Hebrews 11:38 Parallel Verses [⇓ See commentary ⇓]

Hebrews 11:38, NIV: the world was not worthy of them. They wandered in deserts and mountains, living in caves and in holes in the ground.

Hebrews 11:38, ESV: of whom the world was not worthy—wandering about in deserts and mountains, and in dens and caves of the earth.

Hebrews 11:38, KJV: (Of whom the world was not worthy:) they wandered in deserts, and in mountains, and in dens and caves of the earth.

Hebrews 11:38, NASB: (people of whom the world was not worthy), wandering in deserts, on mountains, and sheltering in caves and holes in the ground.

Hebrews 11:38, NLT: They were too good for this world, wandering over deserts and mountains, hiding in caves and holes in the ground.

Hebrews 11:38, CSB: The world was not worthy of them. They wandered in deserts and on mountains, hiding in caves and holes in the ground.

What does Hebrews 11:38 mean? [⇑ See verse text ⇑]

The opening phrase of this verse is especially poignant, given the list of atrocities which led up to it. The writer of Hebrews has cataloged some of the horrible evils inflicted on those who "held fast" (Hebrews 10:23) to their faith in God (Hebrews 11:35–37). The purpose of listing these evils is to point out that those with a godly faith—a forward-looking trust in God—can endure these kinds of persecutions. And, that God will honor those who maintain their faith even when the world makes it hard to be faithful.

Further, as the last two verses of this chapter will explain, knowing how much earlier believers have suffered ought to convict those who hear the gospel today.

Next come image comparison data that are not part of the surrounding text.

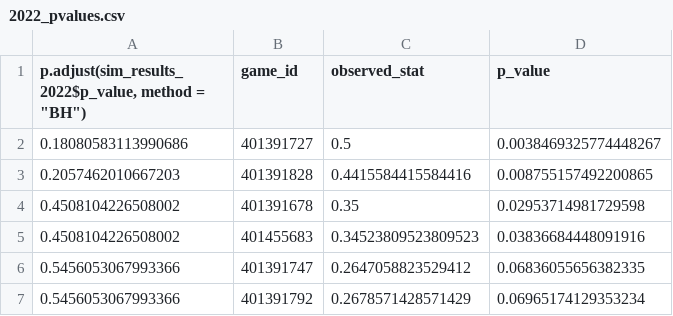
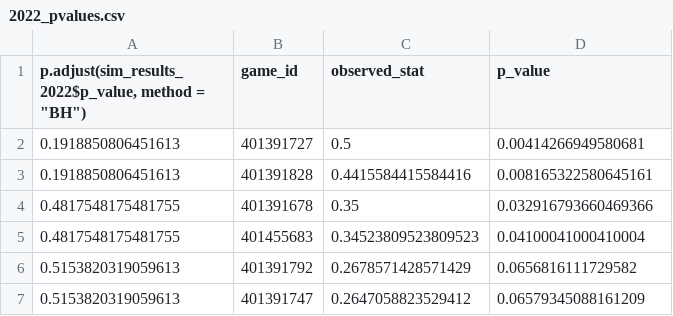
Before and after one commit to rjimenezdata/WNBAHotHand, a CSV file: 2022_pvalues.csv, drawn as a sheet.

```diff
--- a/2022_pvalues.csv
+++ b/2022_pvalues.csv
@@ -1,7 +1,7 @@
 "p.adjust(sim_results_2022$p_value, method = ""BH"")",game_id,observed_stat,p_value
-0.18080583113990686,401391727,0.5,0.0038469325774448267
-0.2057462010667203,401391828,0.4415584415584416,0.008755157492200865
-0.4508104226508002,401391678,0.35,0.02953714981729598
-0.4508104226508002,401455683,0.34523809523809523,0.03836684448091916
-0.5456053067993366,401391747,0.2647058823529412,0.06836055656382335
-0.5456053067993366,401391792,0.2678571428571429,0.06965174129353234
+0.1918850806451613,401391727,0.5,0.00414266949580681
+0.1918850806451613,401391828,0.4415584415584416,0.008165322580645161
+0.4817548175481755,401391678,0.35,0.032916793660469366
+0.4817548175481755,401455683,0.34523809523809523,0.04100041000410004
+0.5153820319059613,401391792,0.2678571428571429,0.0656816111729582
+0.5153820319059613,401391747,0.2647058823529412,0.06579345088161209
```
Also changed, not shown: 2023_pvalues.csv, 2024_pvalues.csv, 4 other files.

Those prior heroes were looking forward to God's ultimate, final fulfillment of His promises (Hebrews 11:10–16). Not only did these believers die before God had brought about that end, they are still waiting for God to complete His plan (Hebrews 11:39). This means that we, those who are alive and hearing the gospel today, are especially blessed by God. He is waiting to judge the world—even waiting to give His promised rewards to heroes of old—for our sake!

This verse also references the earthly poverty often experienced by those who are faithful to God. Moses, in an earlier example, was said to have turned away from the riches of his adoptive Egyptian home, in order to faithfully identify with his Hebrew family (Hebrews 11:24–26).